### What to do
Count how many lines in the entries below hold "images". Only the number belongs in the answer.
————————
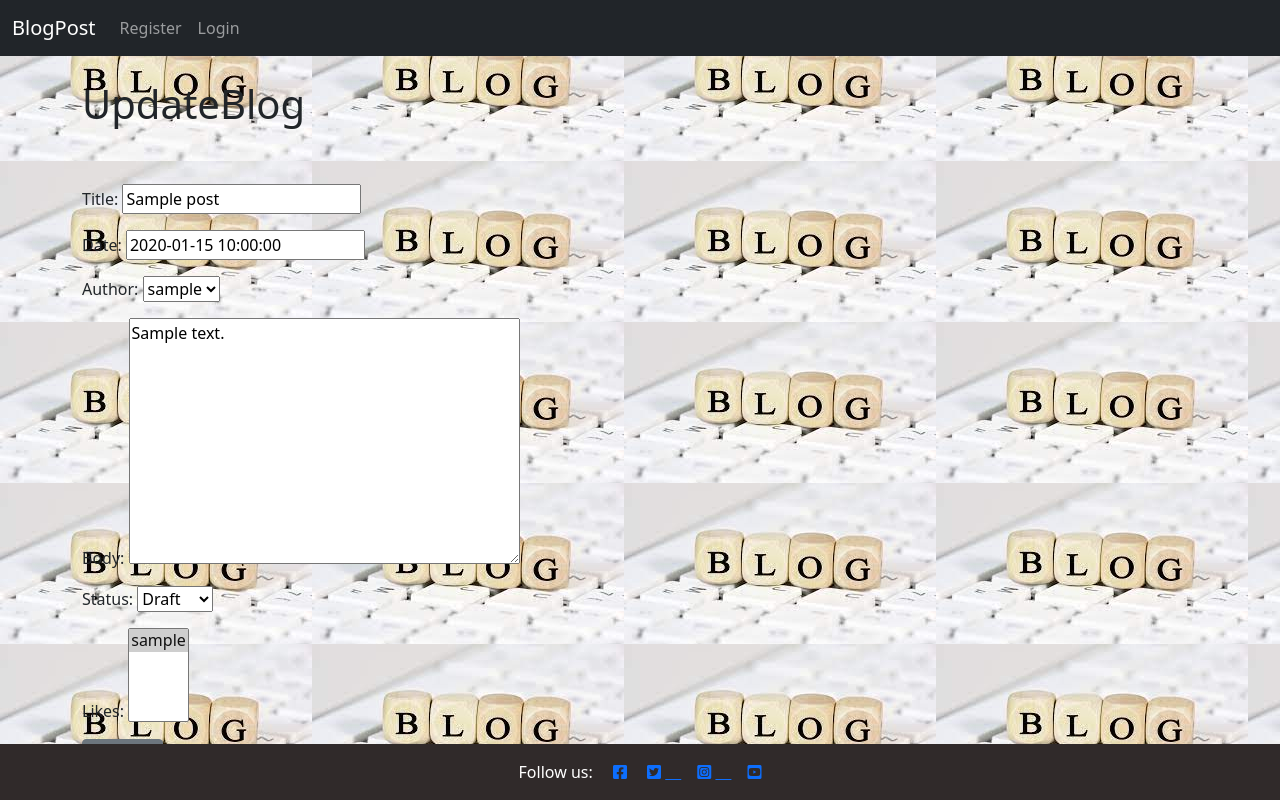
After one commit to PallaviGoel1/BlogProject4, a Django app: page /Blog/edit/1 in a window 1280 px wide. The commit adds this page. Run offline with Django 3.2, Linux system fonts and the light colour scheme; tables that the repository leaves empty hold one stand-in row (values such as "Sample post").

Commit message:
add like function

```diff
--- a/blogapp/admin.py
+++ b/blogapp/admin.py
@@ -1,5 +1,6 @@
 from django.contrib import admin
-from .models import Post
+from .models import Post, Comment
 
 # Register your models here.
 admin.site.register(Post)
+admin.site.register(Comment)
--- a/blogapp/forms.py
+++ b/blogapp/forms.py
@@ -4,4 +4,10 @@ from .models import Post
 class PostForm(forms.ModelForm):
     class Meta:
         model = Post
-        fields = ('title','date','author','body')
+        fields = ('title','slug','date','author','body','status','likes')
+
+
+class EditForm(forms.ModelForm):
+    class Meta:
+        model = Post
+        fields = ('title','date','author','body','status','likes')
--- a/blogapp/models.py
+++ b/blogapp/models.py
@@ -3,19 +3,35 @@ from django.contrib.auth.models import User
 from django.urls import reverse
 from datetime import datetime, date
 from django.utils import timezone
-#from cloudinary.models import CloudinaryField
+from cloudinary.models import CloudinaryField
 # Create your models here.
 
-#STATUS = ((0, "Draft"),(1, "Submit"))
+STATUS = ((0, "Draft"),(1, "Submit"))
 class Post(models.Model):
     title = models.CharField(max_length=255)
+    slug =models.SlugField(max_length=200)
     author = models.ForeignKey(User, on_delete=models.CASCADE)
     date = models.DateTimeField(default=timezone.now)
     body = models.TextField()
-
+    likes = models.ManyToManyField(User, related_name='blog_posts',blank=True)
+    status = models.IntegerField(choices=STATUS, default=True)
+    #featured_image = CloudinaryField('image', default='placeholder')
 
     def __str__(self):
         return self.title + '|' + str(self.author)
 
     def get_absolute_url(self):
         return reverse("home")
+
+    def total_likes(self):
+        return self.likes.count()
+
+class Comment(models.Model):
+    post = models.ForeignKey(Post, related_name="comments", on_delete=models.CASCADE)
+    name = models.CharField(max_length=255)
+    body = models.TextField()
+    date = models.DateTimeField(default=timezone.now)
+
+
+    def __str__(self):
+        return '%s - %s' % (self.post.title, self.name)
--- a/blogapp/urls.py
+++ b/blogapp/urls.py
@@ -1,9 +1,11 @@
 from django.urls import path
-from .views import HomeView, BlogDetailView, AddBlogView
+from .views import HomeView, BlogDetailView, AddBlogView, LikeView, UpdatePostView, DeletePostView
 
 urlpatterns = [
     path('',HomeView.as_view(), name ="home"),
     path('Blog/<int:pk>',BlogDetailView.as_view(), name = "post_detail"),
     path('add_post/',AddBlogView.as_view(), name = "add_post"),
-
+    path('Blog/edit/<int:pk>',UpdatePostView.as_view(), name="update_post"),
+    path('likes/<int:pk>', LikeView, name= 'like_post'),
+    path('Blog/edit/<int:pk>/delete',DeletePostView.as_view(), name= 'delete_post'),
 ]
--- a/blogapp/views.py
+++ b/blogapp/views.py
@@ -1,20 +1,45 @@
-from django.shortcuts import render
-from django.views.generic import ListView, DetailView, CreateView
+from django.shortcuts import render, get_object_or_404, reverse
+from django.views.generic import ListView, DetailView, CreateView, UpdateView, DeleteView
 from .models import Post
-from .forms import PostForm
+from .forms import PostForm , EditForm
+from django.http import HttpResponseRedirect
+from django.urls import reverse_lazy
 
 # Create your views here.
+
+def LikeView(request, pk):
+        post = get_object_or_404(Post,id=request.POST.get('post_id'))
+        if post.likes.filter(id=request.user.id).exists():
+            post.likes.remove(request.user)
+        else:
+            post.likes.add(request.user)
+
+        return HttpResponseRedirect(reverse('post_detail', args=[str(pk)]))
+
 class HomeView(ListView):
     model = Post
     template_name = 'homepage.html'
     ordering = ['-date']
+    paginate_by = 6
 
 class BlogDetailView(DetailView):
     model = Post
     template_name = 'post_detail.html'
+
 
 class AddBlogView(CreateView):
     model = Post
     form_class = PostForm
     template_name = 'add_post.html'
     #fields = ('title', 'body')
+
+class UpdatePostView(UpdateView):
+    model = Post
+    form_class = EditForm
+    template_name = 'update_post.html'
+    #fields = [ 'title', 'slug', 'body']
+
+class DeletePostView(DeleteView):
+    model = Post
+    template_name = 'delete_post.html'
+    success_url = reverse_lazy("home")
--- a/blogproject/settings.py
+++ b/blogproject/settings.py
@@ -32,8 +32,8 @@ SECRET_KEY = os.environ.get('SECRET_KEY')
 # SECURITY WARNING: don't run with debug turned on in production!
 DEBUG = True
 
-#ALLOWED_HOSTS = ['8000-pallavigoel-blogproject-krlwe8xjmmu.ws-eu107.gitpod.io']
-ALLOWED_HOSTS = ['miniblog23-f66148cb72c8.herokuapp.com']
+ALLOWED_HOSTS = ['8000-pallavigoel-blogproject-krlwe8xjmmu.ws-eu107.gitpod.io']
+#ALLOWED_HOSTS = ['miniblog23-f66148cb72c8.herokuapp.com']
 
 #login/logout url
 LOGIN_REDIRECT_URL = 'home'
--- a/static/css/style.css
+++ b/static/css/style.css
@@ -0,0 +1,14 @@
+body {
+    /*background-color : #e7e2e5;*/
+    background-image: url("/static/images/images.jpeg");
+}
+
+footer {
+    position: fixed;
+    left: 0;
+    bottom: 0;
+    width: 100%;
+    background-color: rgb(48, 42, 42);
+    color: rgb(192, 154, 154);
+    text-align: center;
+ }
--- a/templates/base.html
+++ b/templates/base.html
@@ -20,29 +20,37 @@
       <script src="https://cdn.jsdelivr.net/npm/bootstrap@5.0.1/dist/js/bootstrap.bundle.min.js"
         integrity="sha384-gtEjrD/SeCtmISkJkNUaaKMoLD0//ElJ19smozuHV6z3Iehds+3Ulb9Bn9Plx0x4" crossorigin="anonymous">
       </script>
-      <!--<link rel="stylesheet" href="{% static 'css/style.css' %}">
-      <link rel="icon" type="image/x-icon" href="{% static 'images/favicon.ico' %}"> -->
+      <link rel="stylesheet" href="{% static 'css/style.css' %}">
+      <link rel="icon" type="image/x-icon" href="{% static 'images/favicon.ico' %}">
 
 </head>
   <body>
     <nav class="navbar navbar-expand-lg navbar-dark bg-dark">
         <div class="container-fluid">
           <a class="navbar-brand" href="{% url 'home' %}">BlogPost</a>
-          <button class="navbar-toggler" type="button" data-bs-toggle="collapse" data-bs-target="#navbarSupportedContent" aria-controls="navbarSupportedContent" aria-expanded="false" aria-label="Toggle navigation">
+          <button class="navbar-toggler" type="button" data-bs-toggle="collapse" data-bs-target="#navbarSupportedContent"
+          aria-controls="navbarSupportedContent" aria-expanded="false" aria-label="Toggle navigation">
             <span class="navbar-toggler-icon"></span>
           </button>
           <div class="collapse navbar-collapse" id="navbarSupportedContent">
             <ul class="navbar-nav me-auto">
-
+                {% if user.is_authenticated %}
                   <li class="nav-item">
                     <a class="nav-link" href="{% url 'add_post' %}">Add Blog</a>
                   </li>
+                  <li class="nav-item">
+                    <a class="nav-link" href="{% url 'logout' %}">Logout</a>
+                  </li>
+
+                {% else %}
+
                   <li class="nav-item">
                     <a class="nav-link" href="{% url 'register' %}">Register</a>
                   </li>
                   <li class="nav-item">
                     <a class="nav-link" href="{% url 'login' %}">Login</a>
                   </li>
+                {% endif %}
             </ul>
         </div>
       </nav>
--- /dev/null
+++ b/templates/update_post.html
@@ -0,0 +1,18 @@
+{% extends 'base.html' %}
+{% block title %}EditBlog {% endblock %}
+{% block content %}
+
+
+
+<h1>UpdateBlog</h1>
+<br/>
+<br/>
+<div class="form-group">
+    <form method="POST">
+        {% csrf_token %}
+        {{ form.as_p }}
+        <button class="btn btn-secondary">Update</button>
+    </form>
+</div>
+
+{% endblock %}
```
Also changed, not shown: templates/delete_post.html (added, +20 -0 lines), templates/homepage.html (+6 -2 lines), templates/post_detail.html (+50 -3 lines), blogapp/migrations/0003_auto_20231219_2022.py (added), blogapp/migrations/0004_auto_20231219_2056.py (added), blogapp/migrations/0005_comment.py (added), blogapp/migrations/0006_comment_featured_image.py (added), static/images/images.jpeg (added). Lines whose indentation alone changed are shown as unchanged.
————————
### Solution for this task
4